Coaching for Motivation and Team Resilience

  • In ‘The Five Practices of Exemplary Leadership’ (Kouzes and Posner; The Leadership Challenge; 3rd Ed 2002; Jossey-Bass), Jim Kouzes and Barry Posner describe Enabling Others to Act, and Encouraging the Heart as critical to empowering individuals to find their own motivations.
  • Enabling Others to Act means using the word ‘We’ rather than ‘I’ and adopting a collaborative approach, focusing on the means not the ends. Collaboration is the master skill that enable teams, alliances and partnerships to ‘self-manage’ and function effectively. It means developing cooperative relationships with those you work with, actively listening to diverse points of view, promoting cooperative goals and above all, taking time to build trust.
  • Encouraging the Heart is in my experience, the most difficult team coaching behaviour to sustain, as it is often sacrificed when the pressure is on the team, and the organisation is challenged. It means recognising individual and team contributions by showing appreciation for extra effort and performance and praising people for a job well done

 

Coaching to encourage Accountability

  • Accountability in teams means the willingness of team members to remind one another when they are not living up to the agreed performance standards and behaviours of the group. This shouldn’t always require the participation of the team leader, and in high-performing teams the team coach’s role is often to encourage direct, peer-to-peer accountability. This is based on the principle that peer pressure and the desire not to let a colleague down will motivate a team member more than any concern over sanctions or rebuke.
  • How do we encourage teams where people hold one another accountable? The key is coaching team members to be comfortable in giving each other appreciative and critical   This can often be encouraged by helping people to realise that when they fail to provide peers with constructive feedback, they are letting them down personally.
  • One way of encouraging a culture of peer-to-peer accountability is to carry out a simple Team Effectiveness Exercise as described by Lencioni in ‘Overcoming the Five Dysfunctions of a Team: A Field Guide (2005, Jossey-Bass). This should only be used with teams that have worked together for at least a few months and where there is a degree of trust. During a timeout or away day, ask everyone on the team to write down the answers to two simple questions about every member of the team, excluding themselves:

‘What is the single most important behavioural characteristic or quality demonstrated by this person that contributes to the strength of the team?’, and ‘What is the single most important behavioural characteristic or quality demonstrated by this person that can sometimes derail the team?’

The team coach then starts with the leader and asks each team member to read out their positive qualities about the leader, then their constructive feedback about their potential ‘derailing’ qualities.  This provides direct, honest and unequivocal feedback, and the same process is then repeated for each team member.  The outcome is a sharing of positive qualities and development opportunities in a short period of time and can be motivating, constructive and cathartic … and often all at the same time!

 

Coaching for Team Performance

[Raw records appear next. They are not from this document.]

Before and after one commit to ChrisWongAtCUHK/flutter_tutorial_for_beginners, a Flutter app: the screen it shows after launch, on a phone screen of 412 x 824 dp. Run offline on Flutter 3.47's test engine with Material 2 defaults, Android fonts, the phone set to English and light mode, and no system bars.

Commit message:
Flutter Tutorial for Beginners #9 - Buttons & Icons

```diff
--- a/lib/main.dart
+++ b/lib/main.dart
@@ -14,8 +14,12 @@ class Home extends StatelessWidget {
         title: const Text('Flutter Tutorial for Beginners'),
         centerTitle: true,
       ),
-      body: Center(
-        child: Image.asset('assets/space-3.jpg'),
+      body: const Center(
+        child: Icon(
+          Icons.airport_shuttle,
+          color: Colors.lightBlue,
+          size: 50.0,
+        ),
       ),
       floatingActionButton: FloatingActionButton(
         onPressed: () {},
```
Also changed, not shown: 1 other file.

As a Team Coach, your top priority may be to facilitate the team to improve their performance.  Key interventions that work in addition to the enabling and encouraging behaviours described earlier include:

  • Provide frequent, regular feedback and recognition. Annual performance reviews don’t give team members all the encouragement they need. At least once a week, team coaches should give their team members informal feedback about areas they need to work on, and recognition for things they’re doing well.
  • Align employee behaviours to long-term business objectives of the organisation. All teams are trying to achieve something greater than themselves and reach big, long-term goals by working together.

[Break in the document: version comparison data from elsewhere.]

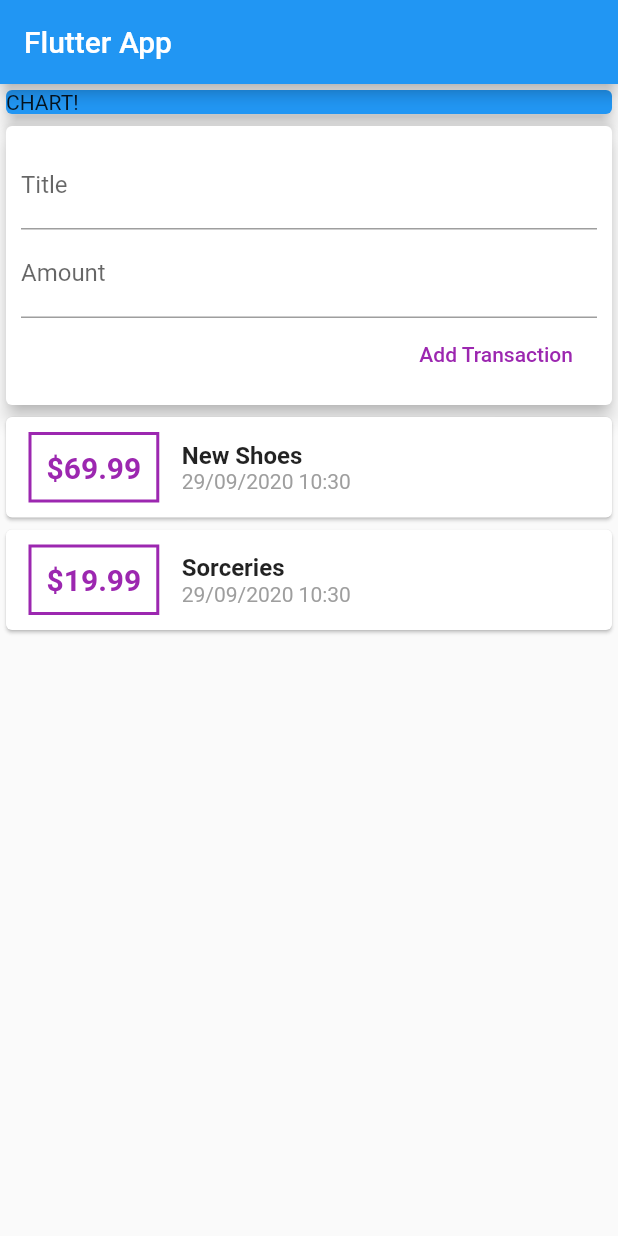
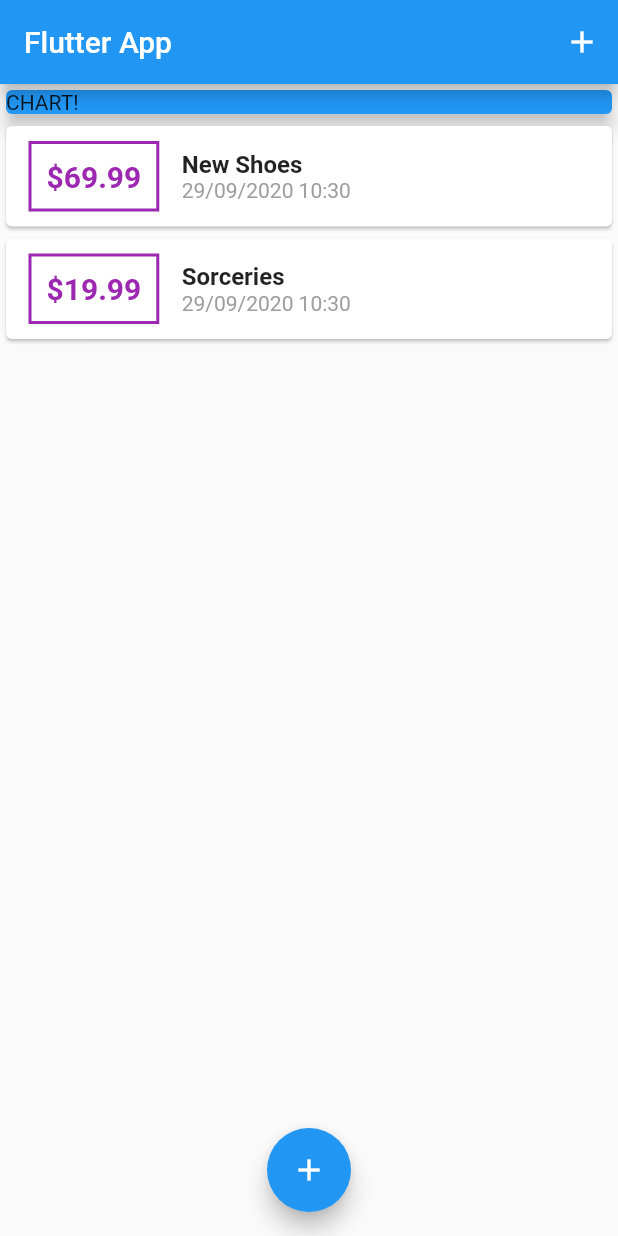
Before and after one commit to amarin95/flutter_expenses_app, a Flutter app: the screen it shows after launch, on a phone screen of 412 x 824 dp. Run offline on Flutter 3.47's test engine with Material 2 defaults, Android fonts, the phone set to English and light mode, and no system bars.

Commit message:
Modal to add transaction

```diff
--- a/lib/main.dart
+++ b/lib/main.dart
@@ -1,6 +1,12 @@
-import './widgets/user_transactions.dart';
+import 'package:expenses_app/widgets/new_transaction.dart';
+
+import './widgets/transaction_list.dart';
 
 import 'package:flutter/material.dart';
+
+import './widgets/new_transaction.dart';
+
+import './models/transaction.dart';
 
 void main() {
   runApp(MyApp());
@@ -8,6 +14,7 @@ void main() {
 
 class MyApp extends StatelessWidget {
   // This widget is the root of your application.
+
   @override
   Widget build(BuildContext context) {
     return MaterialApp(
@@ -21,15 +28,58 @@ class MyApp extends StatelessWidget {
   }
 }
 
-class MyHomePage extends StatelessWidget {
+class MyHomePage extends StatefulWidget {
   // String titleInput;
   // String amountInput;
+  @override
+  _MyHomePageState createState() => _MyHomePageState();
+}
+
+class _MyHomePageState extends State<MyHomePage> {
+  final List<Transaction> _userTransactions = [
+    Transaction(
+      id: 't1',
+      title: 'New Shoes',
+      amount: 69.99,
+      date: DateTime.now(),
+    ),
+    Transaction(
+      id: 't2',
+      title: 'Sorceries',
+      amount: 19.99,
+      date: DateTime.now(),
+    ),
+  ];
+
+  void _addNewTransaction(String txTitle, double txAmount) {
+    final newTransaction = Transaction(title: txTitle, amount: txAmount, date: DateTime.now(), id: DateTime.now().toString());
+    setState(() {
+      _userTransactions.add(newTransaction);
+    });
+  }
+
+  void _startAddNewTransaction(BuildContext ctx) {
+    showModalBottomSheet(
+        context: ctx,
+        builder: (_) {
+          return GestureDetector(
+            child: NewTransaction(_addNewTransaction),
+            behavior: HitTestBehavior.opaque, //Closes when click on back
+          );
+        });
+  }
 
   @override
   Widget build(BuildContext context) {
     return Scaffold(
       appBar: AppBar(
         title: Text('Flutter App'),
+        actions: <Widget>[
+          IconButton(
+            icon: Icon(Icons.add),
+            onPressed: () => _startAddNewTransaction(context),
+          ),
+        ],
       ),
       body: SingleChildScrollView(
         child: Column(
@@ -44,9 +94,14 @@ class MyHomePage extends StatelessWidget {
                 elevation: 5,
               ),
             ),
-            UserTransactions(),
+            TransactionList(_userTransactions),
           ],
         ),
+      ),
+      floatingActionButtonLocation: FloatingActionButtonLocation.centerFloat,
+      floatingActionButton: FloatingActionButton(
+        child: Icon(Icons.add),
+        onPressed: () => _startAddNewTransaction(context),
       ),
     );
   }
--- a/lib/widgets/transaction_list.dart
+++ b/lib/widgets/transaction_list.dart
@@ -12,9 +12,8 @@ class TransactionList extends StatelessWidget {
   Widget build(BuildContext context) {
     return Container(
       height: 300,
-      child: SingleChildScrollView(
-        child: Column(
-          children: transactions.map((transaction) {
+      child: ListView.builder(
+        itemBuilder: (ctx, index) {
           return Card(
             child: Row(
               children: <Widget>[
@@ -31,7 +30,7 @@ class TransactionList extends StatelessWidget {
                   ),
                   padding: EdgeInsets.all(10),
                   child: Text(
-                      '\$${transaction.amount}',
+                    '\$${transactions[index].amount.toStringAsFixed(2)}', //round decimal numbers
                     style: TextStyle(
                       fontWeight: FontWeight.bold,
                       fontSize: 20,
@@ -43,11 +42,11 @@ class TransactionList extends StatelessWidget {
                   crossAxisAlignment: CrossAxisAlignment.start,
                   children: <Widget>[
                     Text(
-                        transaction.title,
+                      transactions[index].title,
                       style: TextStyle(fontSize: 16, fontWeight: FontWeight.bold),
                     ),
                     Text(
-                        DateFormat('dd/MM/yyyy HH:mm').format(transaction.date),
+                      DateFormat('dd/MM/yyyy HH:mm').format(transactions[index].date),
                       style: TextStyle(color: Colors.grey),
                     ),
                   ],
@@ -55,8 +54,8 @@ class TransactionList extends StatelessWidget {
               ],
             ),
           );
-          }).toList(),
-        ),
+        },
+        itemCount: transactions.length,
       ),
     );
   }
--- a/lib/widgets/user_transactions.dart
+++ /dev/null
@@ -1,44 +0,0 @@
-import './new_transaction.dart';
-import './transaction_list.dart';
-import 'package:flutter/material.dart';
-import '../models/transaction.dart';
-
-class UserTransactions extends StatefulWidget {
-  @override
-  _UserTransactionsState createState() => _UserTransactionsState();
-}
-
-class _UserTransactionsState extends State<UserTransactions> {
-
-  final List<Transaction> _userTransactions = [
-    Transaction(
-      id: 't1',
-      title: 'New Shoes',
-      amount: 69.99,
-      date: DateTime.now(),
-    ),
-    Transaction(
-      id: 't2',
-      title: 'Sorceries',
-      amount: 19.99,
-      date: DateTime.now(),
-    ),
-  ];
-
-  void _addNewTransaction(String txTitle, double txAmount) {
-    final newTransaction = Transaction(title: txTitle, amount: txAmount, date: DateTime.now(), id: DateTime.now().toString());
-    setState(() {
-      _userTransactions.add(newTransaction);
-    });
-  }
-
-  @override
-  Widget build(BuildContext context) {
-    return Column(
-      children: <Widget>[
-        NewTransaction(_addNewTransaction),
-        TransactionList(_userTransactions),
-      ],
-    );
-  }
-}
```
Also changed, not shown: lib/widgets/new_transaction.dart (+12 -3 lines). Lines whose indentation alone changed are shown as unchanged.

Great managers understand that and use this overarching goal to motivate people and get the best performance by ensuring every team member can see how their performance contributes to the overall growth of the organisation.

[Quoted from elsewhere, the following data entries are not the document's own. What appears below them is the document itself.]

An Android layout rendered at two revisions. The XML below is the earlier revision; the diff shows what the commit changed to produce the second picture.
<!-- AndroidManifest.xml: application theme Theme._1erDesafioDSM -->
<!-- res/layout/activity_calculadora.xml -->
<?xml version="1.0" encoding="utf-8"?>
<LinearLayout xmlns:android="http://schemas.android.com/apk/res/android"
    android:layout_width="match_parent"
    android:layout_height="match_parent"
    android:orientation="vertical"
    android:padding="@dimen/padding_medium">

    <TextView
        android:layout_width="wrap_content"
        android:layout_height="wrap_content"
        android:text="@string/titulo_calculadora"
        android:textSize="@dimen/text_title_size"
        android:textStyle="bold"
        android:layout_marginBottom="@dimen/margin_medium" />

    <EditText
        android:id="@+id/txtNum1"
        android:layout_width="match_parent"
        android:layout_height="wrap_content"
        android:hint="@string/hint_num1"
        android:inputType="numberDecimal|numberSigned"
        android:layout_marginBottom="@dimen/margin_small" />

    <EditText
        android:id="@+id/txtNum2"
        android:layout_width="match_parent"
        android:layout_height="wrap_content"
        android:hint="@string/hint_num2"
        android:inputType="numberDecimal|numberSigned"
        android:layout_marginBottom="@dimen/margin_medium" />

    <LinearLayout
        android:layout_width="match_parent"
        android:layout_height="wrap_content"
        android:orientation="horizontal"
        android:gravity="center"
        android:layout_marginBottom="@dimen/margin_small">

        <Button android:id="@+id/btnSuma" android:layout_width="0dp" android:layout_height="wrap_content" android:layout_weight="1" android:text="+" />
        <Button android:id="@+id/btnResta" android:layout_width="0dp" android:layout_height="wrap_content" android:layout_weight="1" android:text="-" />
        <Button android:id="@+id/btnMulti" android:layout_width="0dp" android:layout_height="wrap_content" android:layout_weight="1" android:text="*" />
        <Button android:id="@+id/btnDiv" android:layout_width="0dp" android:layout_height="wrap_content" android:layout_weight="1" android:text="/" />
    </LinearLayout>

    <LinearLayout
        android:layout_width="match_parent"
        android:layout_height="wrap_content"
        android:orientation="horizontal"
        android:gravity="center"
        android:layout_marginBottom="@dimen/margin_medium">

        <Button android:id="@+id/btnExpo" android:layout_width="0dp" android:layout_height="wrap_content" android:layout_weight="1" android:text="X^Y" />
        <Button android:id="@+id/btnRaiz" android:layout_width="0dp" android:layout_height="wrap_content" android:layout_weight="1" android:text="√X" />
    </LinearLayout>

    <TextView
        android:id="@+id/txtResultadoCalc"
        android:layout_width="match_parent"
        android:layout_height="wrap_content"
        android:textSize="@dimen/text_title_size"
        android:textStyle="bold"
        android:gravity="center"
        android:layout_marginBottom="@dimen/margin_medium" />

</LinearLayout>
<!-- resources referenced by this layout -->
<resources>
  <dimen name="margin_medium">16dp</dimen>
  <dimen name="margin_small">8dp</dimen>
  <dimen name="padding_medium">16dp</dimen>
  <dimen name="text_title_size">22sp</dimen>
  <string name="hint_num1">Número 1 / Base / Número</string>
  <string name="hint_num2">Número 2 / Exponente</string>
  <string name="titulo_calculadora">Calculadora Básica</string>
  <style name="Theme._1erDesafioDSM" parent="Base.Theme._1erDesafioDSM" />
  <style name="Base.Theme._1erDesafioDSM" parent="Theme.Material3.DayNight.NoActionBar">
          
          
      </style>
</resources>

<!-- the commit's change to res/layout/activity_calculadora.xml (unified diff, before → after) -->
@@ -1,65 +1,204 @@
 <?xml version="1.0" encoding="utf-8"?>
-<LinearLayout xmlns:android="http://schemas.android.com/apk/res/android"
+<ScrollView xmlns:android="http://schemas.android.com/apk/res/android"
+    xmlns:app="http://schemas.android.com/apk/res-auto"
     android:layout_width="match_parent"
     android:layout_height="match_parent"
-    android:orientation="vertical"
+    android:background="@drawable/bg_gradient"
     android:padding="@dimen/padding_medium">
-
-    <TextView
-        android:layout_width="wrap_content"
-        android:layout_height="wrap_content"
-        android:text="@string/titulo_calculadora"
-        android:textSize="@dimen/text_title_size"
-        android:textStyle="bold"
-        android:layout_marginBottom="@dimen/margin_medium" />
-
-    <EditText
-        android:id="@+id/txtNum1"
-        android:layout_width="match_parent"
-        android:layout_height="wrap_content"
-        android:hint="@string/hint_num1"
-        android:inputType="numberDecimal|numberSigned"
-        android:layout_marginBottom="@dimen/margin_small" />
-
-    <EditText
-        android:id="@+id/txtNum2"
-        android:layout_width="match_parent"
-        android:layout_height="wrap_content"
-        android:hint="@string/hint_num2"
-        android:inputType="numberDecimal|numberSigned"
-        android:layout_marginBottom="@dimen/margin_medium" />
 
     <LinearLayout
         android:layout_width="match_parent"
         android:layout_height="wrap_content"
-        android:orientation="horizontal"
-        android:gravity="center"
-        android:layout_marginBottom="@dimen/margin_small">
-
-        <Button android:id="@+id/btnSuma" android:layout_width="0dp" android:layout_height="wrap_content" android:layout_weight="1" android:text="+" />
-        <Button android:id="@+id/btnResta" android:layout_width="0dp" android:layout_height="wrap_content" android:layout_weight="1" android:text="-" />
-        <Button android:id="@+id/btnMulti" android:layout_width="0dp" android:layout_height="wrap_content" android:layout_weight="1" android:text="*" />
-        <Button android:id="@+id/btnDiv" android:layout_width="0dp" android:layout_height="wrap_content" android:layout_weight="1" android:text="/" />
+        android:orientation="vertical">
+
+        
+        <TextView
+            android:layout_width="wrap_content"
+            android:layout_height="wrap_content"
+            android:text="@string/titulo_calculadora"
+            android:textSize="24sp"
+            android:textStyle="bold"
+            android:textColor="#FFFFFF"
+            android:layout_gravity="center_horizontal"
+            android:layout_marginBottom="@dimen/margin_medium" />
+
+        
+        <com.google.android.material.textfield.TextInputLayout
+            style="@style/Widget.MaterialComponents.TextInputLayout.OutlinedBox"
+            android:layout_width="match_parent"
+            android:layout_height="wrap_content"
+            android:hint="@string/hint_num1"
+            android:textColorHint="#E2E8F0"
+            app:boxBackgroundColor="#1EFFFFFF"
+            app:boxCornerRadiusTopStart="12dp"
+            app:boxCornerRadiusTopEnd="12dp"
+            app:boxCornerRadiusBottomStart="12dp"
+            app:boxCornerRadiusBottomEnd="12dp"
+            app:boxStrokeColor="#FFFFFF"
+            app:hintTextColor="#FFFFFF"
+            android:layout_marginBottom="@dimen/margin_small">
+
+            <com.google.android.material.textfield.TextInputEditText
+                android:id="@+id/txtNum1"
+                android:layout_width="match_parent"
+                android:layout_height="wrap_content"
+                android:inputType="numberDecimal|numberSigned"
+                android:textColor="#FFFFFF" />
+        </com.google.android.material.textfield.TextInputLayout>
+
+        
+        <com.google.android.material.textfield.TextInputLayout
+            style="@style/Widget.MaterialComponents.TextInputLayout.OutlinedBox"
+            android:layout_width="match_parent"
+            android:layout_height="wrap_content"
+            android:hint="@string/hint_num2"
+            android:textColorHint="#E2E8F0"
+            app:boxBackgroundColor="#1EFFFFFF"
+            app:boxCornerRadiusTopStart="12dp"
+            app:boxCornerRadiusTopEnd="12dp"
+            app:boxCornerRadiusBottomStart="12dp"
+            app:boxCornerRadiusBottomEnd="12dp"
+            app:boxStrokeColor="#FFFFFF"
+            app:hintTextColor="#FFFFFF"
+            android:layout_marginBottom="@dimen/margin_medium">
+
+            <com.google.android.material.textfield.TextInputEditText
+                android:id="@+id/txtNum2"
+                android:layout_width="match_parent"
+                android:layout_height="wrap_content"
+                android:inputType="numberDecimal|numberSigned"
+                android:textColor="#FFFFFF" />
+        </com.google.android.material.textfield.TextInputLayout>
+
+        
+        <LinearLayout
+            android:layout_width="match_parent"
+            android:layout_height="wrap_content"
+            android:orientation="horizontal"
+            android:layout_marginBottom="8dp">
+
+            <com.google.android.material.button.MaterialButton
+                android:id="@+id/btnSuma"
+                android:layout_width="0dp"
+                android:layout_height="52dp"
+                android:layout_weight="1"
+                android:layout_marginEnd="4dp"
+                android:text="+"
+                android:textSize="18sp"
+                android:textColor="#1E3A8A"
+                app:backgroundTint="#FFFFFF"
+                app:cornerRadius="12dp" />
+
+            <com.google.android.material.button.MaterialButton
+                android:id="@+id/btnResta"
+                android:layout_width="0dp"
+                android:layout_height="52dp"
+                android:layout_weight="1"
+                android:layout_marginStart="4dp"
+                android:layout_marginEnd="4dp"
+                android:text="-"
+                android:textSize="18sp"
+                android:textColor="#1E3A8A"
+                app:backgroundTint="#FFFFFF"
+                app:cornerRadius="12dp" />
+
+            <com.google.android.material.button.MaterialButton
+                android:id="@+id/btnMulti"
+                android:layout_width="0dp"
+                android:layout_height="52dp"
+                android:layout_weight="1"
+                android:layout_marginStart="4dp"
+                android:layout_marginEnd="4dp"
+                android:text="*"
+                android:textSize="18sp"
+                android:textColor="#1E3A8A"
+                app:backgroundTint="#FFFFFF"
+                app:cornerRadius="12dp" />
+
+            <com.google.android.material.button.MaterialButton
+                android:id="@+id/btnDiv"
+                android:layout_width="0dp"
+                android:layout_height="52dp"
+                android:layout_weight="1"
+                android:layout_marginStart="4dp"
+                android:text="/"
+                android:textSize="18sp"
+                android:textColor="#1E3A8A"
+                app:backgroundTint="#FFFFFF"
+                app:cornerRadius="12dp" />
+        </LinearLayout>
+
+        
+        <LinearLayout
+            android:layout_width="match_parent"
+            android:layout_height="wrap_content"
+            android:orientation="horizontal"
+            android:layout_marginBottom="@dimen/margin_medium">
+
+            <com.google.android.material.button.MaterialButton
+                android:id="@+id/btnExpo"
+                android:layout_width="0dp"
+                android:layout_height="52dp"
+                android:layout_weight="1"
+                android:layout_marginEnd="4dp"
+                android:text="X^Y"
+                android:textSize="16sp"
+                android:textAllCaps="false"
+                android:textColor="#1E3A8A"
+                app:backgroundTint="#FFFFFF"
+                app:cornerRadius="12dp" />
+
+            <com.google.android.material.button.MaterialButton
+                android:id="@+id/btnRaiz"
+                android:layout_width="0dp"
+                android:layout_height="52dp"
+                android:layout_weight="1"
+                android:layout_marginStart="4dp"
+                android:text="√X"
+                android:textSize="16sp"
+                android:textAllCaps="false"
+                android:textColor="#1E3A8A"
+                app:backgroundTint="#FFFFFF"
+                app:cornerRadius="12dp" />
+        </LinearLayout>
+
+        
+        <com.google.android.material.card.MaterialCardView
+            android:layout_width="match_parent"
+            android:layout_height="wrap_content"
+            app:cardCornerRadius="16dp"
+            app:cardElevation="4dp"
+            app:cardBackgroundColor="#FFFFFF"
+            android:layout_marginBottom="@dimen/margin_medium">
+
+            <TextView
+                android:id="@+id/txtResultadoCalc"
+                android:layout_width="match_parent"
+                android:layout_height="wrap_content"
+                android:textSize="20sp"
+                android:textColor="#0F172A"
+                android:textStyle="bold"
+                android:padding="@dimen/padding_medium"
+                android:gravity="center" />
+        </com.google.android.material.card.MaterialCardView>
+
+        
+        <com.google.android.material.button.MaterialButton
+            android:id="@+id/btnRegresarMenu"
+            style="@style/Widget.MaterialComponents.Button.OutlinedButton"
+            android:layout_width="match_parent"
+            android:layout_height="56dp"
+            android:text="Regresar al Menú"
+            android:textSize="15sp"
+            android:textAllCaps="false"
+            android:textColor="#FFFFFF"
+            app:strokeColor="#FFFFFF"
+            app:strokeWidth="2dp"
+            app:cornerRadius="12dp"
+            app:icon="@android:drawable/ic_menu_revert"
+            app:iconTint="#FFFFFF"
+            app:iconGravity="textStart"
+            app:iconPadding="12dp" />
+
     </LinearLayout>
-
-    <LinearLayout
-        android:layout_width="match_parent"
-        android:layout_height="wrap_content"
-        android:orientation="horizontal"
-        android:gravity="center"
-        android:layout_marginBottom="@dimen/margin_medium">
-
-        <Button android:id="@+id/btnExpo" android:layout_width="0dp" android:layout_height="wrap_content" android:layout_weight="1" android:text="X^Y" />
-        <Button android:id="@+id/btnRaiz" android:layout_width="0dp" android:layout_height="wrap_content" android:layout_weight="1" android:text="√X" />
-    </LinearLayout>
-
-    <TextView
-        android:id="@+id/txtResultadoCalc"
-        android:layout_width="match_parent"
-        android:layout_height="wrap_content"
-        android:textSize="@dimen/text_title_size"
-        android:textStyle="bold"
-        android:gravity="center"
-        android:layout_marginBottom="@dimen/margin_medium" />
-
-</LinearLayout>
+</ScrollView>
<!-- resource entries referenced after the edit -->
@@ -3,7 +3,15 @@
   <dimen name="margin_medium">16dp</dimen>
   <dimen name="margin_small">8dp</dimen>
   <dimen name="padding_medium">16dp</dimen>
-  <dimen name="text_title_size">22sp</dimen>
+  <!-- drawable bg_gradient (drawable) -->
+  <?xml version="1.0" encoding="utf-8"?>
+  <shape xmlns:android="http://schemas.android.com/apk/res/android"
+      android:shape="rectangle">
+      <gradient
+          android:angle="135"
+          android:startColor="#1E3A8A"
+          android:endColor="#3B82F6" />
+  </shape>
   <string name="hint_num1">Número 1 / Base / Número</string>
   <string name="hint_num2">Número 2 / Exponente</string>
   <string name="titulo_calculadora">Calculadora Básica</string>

  • Give team members autonomy and room for personal growth. Managers often struggle with this, but autonomy is one of the most valuable things you can give employees. Don’t micromanage your team by telling them how to do things; allow them the freedom to make mistakes that can help them learn and grow.

 

 

If you want to see the full version of this article then take a look at our book 100+ Top Tips on Managing Your Coaching Needs.